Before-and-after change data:
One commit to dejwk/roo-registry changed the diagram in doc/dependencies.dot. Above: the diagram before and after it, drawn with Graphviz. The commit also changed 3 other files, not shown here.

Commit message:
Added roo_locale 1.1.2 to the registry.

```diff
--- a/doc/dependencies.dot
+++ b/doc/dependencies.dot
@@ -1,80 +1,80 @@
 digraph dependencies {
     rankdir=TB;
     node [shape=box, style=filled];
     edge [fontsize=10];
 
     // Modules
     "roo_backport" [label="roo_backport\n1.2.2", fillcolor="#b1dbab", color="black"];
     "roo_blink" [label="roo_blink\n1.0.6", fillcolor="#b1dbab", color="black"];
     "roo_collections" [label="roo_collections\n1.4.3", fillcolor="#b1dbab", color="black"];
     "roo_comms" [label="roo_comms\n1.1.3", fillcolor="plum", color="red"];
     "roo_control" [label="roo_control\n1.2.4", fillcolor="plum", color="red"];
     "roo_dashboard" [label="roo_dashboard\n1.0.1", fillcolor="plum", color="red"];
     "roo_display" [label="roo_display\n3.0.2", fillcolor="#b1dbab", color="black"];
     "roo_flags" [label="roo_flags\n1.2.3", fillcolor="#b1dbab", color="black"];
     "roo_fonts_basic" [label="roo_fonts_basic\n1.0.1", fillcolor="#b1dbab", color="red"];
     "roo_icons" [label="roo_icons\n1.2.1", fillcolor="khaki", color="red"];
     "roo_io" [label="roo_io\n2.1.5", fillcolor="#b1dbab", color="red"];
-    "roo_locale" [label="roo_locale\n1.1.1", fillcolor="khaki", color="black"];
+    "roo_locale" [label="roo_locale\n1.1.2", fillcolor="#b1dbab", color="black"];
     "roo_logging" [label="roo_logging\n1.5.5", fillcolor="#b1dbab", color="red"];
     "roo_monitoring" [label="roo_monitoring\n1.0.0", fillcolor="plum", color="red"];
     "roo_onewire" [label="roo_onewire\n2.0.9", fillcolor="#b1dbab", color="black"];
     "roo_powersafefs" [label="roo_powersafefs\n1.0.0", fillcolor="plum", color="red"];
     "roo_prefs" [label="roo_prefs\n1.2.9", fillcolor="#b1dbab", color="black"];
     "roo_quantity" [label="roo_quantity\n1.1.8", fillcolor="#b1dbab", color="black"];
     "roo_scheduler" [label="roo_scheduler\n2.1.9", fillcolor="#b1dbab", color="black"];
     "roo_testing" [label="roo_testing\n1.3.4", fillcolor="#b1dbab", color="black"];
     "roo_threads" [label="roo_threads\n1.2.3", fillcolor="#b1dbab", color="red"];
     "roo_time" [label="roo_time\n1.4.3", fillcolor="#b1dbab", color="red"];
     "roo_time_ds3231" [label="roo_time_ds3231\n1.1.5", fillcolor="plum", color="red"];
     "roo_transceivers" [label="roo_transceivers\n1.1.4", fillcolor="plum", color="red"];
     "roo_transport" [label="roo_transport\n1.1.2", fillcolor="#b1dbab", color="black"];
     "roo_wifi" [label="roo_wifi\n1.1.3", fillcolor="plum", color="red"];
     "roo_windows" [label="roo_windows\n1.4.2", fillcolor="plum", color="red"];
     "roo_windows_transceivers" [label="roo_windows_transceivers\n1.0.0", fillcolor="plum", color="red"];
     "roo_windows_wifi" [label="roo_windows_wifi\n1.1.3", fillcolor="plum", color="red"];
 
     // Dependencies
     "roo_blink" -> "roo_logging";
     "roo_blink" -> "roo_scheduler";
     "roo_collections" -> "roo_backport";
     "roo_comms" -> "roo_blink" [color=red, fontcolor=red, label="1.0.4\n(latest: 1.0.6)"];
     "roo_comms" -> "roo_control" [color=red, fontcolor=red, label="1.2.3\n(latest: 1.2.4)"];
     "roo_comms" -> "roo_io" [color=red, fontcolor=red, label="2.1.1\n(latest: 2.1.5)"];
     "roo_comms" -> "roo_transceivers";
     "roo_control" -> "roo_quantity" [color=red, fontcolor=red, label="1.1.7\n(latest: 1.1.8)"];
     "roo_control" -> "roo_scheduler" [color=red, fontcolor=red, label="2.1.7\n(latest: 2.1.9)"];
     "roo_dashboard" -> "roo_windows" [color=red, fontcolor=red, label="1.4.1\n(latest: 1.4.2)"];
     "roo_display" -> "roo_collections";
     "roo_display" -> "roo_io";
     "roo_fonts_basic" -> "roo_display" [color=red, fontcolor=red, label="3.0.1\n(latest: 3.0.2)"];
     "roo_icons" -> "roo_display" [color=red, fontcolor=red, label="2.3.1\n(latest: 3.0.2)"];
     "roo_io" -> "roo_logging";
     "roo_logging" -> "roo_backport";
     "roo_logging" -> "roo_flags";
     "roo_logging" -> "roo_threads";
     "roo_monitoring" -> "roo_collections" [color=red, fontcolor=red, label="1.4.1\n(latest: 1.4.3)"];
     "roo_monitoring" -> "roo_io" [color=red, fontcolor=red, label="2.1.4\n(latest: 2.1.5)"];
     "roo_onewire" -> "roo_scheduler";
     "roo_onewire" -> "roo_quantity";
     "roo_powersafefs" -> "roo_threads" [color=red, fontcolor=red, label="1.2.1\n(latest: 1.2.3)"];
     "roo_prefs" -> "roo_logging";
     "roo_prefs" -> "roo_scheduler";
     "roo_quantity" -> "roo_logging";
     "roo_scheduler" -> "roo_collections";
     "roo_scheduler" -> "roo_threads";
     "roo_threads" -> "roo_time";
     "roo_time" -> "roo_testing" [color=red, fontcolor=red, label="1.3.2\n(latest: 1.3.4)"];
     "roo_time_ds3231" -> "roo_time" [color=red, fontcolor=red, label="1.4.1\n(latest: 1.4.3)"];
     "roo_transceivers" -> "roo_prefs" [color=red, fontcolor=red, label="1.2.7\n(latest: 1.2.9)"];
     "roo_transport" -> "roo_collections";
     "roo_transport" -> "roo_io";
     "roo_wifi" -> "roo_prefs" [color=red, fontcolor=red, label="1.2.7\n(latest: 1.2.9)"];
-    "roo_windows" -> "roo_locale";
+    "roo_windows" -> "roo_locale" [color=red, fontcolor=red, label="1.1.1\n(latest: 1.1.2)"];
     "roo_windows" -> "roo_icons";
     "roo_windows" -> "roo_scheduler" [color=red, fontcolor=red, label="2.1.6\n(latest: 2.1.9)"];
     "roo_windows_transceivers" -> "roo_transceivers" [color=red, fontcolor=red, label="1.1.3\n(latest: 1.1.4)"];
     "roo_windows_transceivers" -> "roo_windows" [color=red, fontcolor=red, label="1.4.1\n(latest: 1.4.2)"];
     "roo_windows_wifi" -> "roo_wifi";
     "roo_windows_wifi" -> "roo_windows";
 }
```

**Assignment**: Reproduce the full set of entries above exactly, without dropping a line.

**Answer space**:
One commit to dejwk/roo-registry changed the diagram in doc/dependencies.dot. Above: the diagram before and after it, drawn with Graphviz. The commit also changed 3 other files, not shown here.

Commit message:
Added roo_locale 1.1.2 to the registry.

```diff
--- a/doc/dependencies.dot
+++ b/doc/dependencies.dot
@@ -1,80 +1,80 @@
 digraph dependencies {
     rankdir=TB;
     node [shape=box, style=filled];
     edge [fontsize=10];
 
     // Modules
     "roo_backport" [label="roo_backport\n1.2.2", fillcolor="#b1dbab", color="black"];
     "roo_blink" [label="roo_blink\n1.0.6", fillcolor="#b1dbab", color="black"];
     "roo_collections" [label="roo_collections\n1.4.3", fillcolor="#b1dbab", color="black"];
     "roo_comms" [label="roo_comms\n1.1.3", fillcolor="plum", color="red"];
     "roo_control" [label="roo_control\n1.2.4", fillcolor="plum", color="red"];
     "roo_dashboard" [label="roo_dashboard\n1.0.1", fillcolor="plum", color="red"];
     "roo_display" [label="roo_display\n3.0.2", fillcolor="#b1dbab", color="black"];
     "roo_flags" [label="roo_flags\n1.2.3", fillcolor="#b1dbab", color="black"];
     "roo_fonts_basic" [label="roo_fonts_basic\n1.0.1", fillcolor="#b1dbab", color="red"];
     "roo_icons" [label="roo_icons\n1.2.1", fillcolor="khaki", color="red"];
     "roo_io" [label="roo_io\n2.1.5", fillcolor="#b1dbab", color="red"];
-    "roo_locale" [label="roo_locale\n1.1.1", fillcolor="khaki", color="black"];
+    "roo_locale" [label="roo_locale\n1.1.2", fillcolor="#b1dbab", color="black"];
     "roo_logging" [label="roo_logging\n1.5.5", fillcolor="#b1dbab", color="red"];
     "roo_monitoring" [label="roo_monitoring\n1.0.0", fillcolor="plum", color="red"];
     "roo_onewire" [label="roo_onewire\n2.0.9", fillcolor="#b1dbab", color="black"];
     "roo_powersafefs" [label="roo_powersafefs\n1.0.0", fillcolor="plum", color="red"];
     "roo_prefs" [label="roo_prefs\n1.2.9", fillcolor="#b1dbab", color="black"];
     "roo_quantity" [label="roo_quantity\n1.1.8", fillcolor="#b1dbab", color="black"];
     "roo_scheduler" [label="roo_scheduler\n2.1.9", fillcolor="#b1dbab", color="black"];
     "roo_testing" [label="roo_testing\n1.3.4", fillcolor="#b1dbab", color="black"];
     "roo_threads" [label="roo_threads\n1.2.3", fillcolor="#b1dbab", color="red"];
     "roo_time" [label="roo_time\n1.4.3", fillcolor="#b1dbab", color="red"];
     "roo_time_ds3231" [label="roo_time_ds3231\n1.1.5", fillcolor="plum", color="red"];
     "roo_transceivers" [label="roo_transceivers\n1.1.4", fillcolor="plum", color="red"];
     "roo_transport" [label="roo_transport\n1.1.2", fillcolor="#b1dbab", color="black"];
     "roo_wifi" [label="roo_wifi\n1.1.3", fillcolor="plum", color="red"];
     "roo_windows" [label="roo_windows\n1.4.2", fillcolor="plum", color="red"];
     "roo_windows_transceivers" [label="roo_windows_transceivers\n1.0.0", fillcolor="plum", color="red"];
     "roo_windows_wifi" [label="roo_windows_wifi\n1.1.3", fillcolor="plum", color="red"];
 
     // Dependencies
     "roo_blink" -> "roo_logging";
     "roo_blink" -> "roo_scheduler";
     "roo_collections" -> "roo_backport";
     "roo_comms" -> "roo_blink" [color=red, fontcolor=red, label="1.0.4\n(latest: 1.0.6)"];
     "roo_comms" -> "roo_control" [color=red, fontcolor=red, label="1.2.3\n(latest: 1.2.4)"];
     "roo_comms" -> "roo_io" [color=red, fontcolor=red, label="2.1.1\n(latest: 2.1.5)"];
     "roo_comms" -> "roo_transceivers";
     "roo_control" -> "roo_quantity" [color=red, fontcolor=red, label="1.1.7\n(latest: 1.1.8)"];
     "roo_control" -> "roo_scheduler" [color=red, fontcolor=red, label="2.1.7\n(latest: 2.1.9)"];
     "roo_dashboard" -> "roo_windows" [color=red, fontcolor=red, label="1.4.1\n(latest: 1.4.2)"];
     "roo_display" -> "roo_collections";
     "roo_display" -> "roo_io";
     "roo_fonts_basic" -> "roo_display" [color=red, fontcolor=red, label="3.0.1\n(latest: 3.0.2)"];
     "roo_icons" -> "roo_display" [color=red, fontcolor=red, label="2.3.1\n(latest: 3.0.2)"];
     "roo_io" -> "roo_logging";
     "roo_logging" -> "roo_backport";
     "roo_logging" -> "roo_flags";
     "roo_logging" -> "roo_threads";
     "roo_monitoring" -> "roo_collections" [color=red, fontcolor=red, label="1.4.1\n(latest: 1.4.3)"];
     "roo_monitoring" -> "roo_io" [color=red, fontcolor=red, label="2.1.4\n(latest: 2.1.5)"];
     "roo_onewire" -> "roo_scheduler";
     "roo_onewire" -> "roo_quantity";
     "roo_powersafefs" -> "roo_threads" [color=red, fontcolor=red, label="1.2.1\n(latest: 1.2.3)"];
     "roo_prefs" -> "roo_logging";
     "roo_prefs" -> "roo_scheduler";
     "roo_quantity" -> "roo_logging";
     "roo_scheduler" -> "roo_collections";
     "roo_scheduler" -> "roo_threads";
     "roo_threads" -> "roo_time";
     "roo_time" -> "roo_testing" [color=red, fontcolor=red, label="1.3.2\n(latest: 1.3.4)"];
     "roo_time_ds3231" -> "roo_time" [color=red, fontcolor=red, label="1.4.1\n(latest: 1.4.3)"];
     "roo_transceivers" -> "roo_prefs" [color=red, fontcolor=red, label="1.2.7\n(latest: 1.2.9)"];
     "roo_transport" -> "roo_collections";
     "roo_transport" -> "roo_io";
     "roo_wifi" -> "roo_prefs" [color=red, fontcolor=red, label="1.2.7\n(latest: 1.2.9)"];
-    "roo_windows" -> "roo_locale";
+    "roo_windows" -> "roo_locale" [color=red, fontcolor=red, label="1.1.1\n(latest: 1.1.2)"];
     "roo_windows" -> "roo_icons";
     "roo_windows" -> "roo_scheduler" [color=red, fontcolor=red, label="2.1.6\n(latest: 2.1.9)"];
     "roo_windows_transceivers" -> "roo_transceivers" [color=red, fontcolor=red, label="1.1.3\n(latest: 1.1.4)"];
     "roo_windows_transceivers" -> "roo_windows" [color=red, fontcolor=red, label="1.4.1\n(latest: 1.4.2)"];
     "roo_windows_wifi" -> "roo_wifi";
     "roo_windows_wifi" -> "roo_windows";
 }
```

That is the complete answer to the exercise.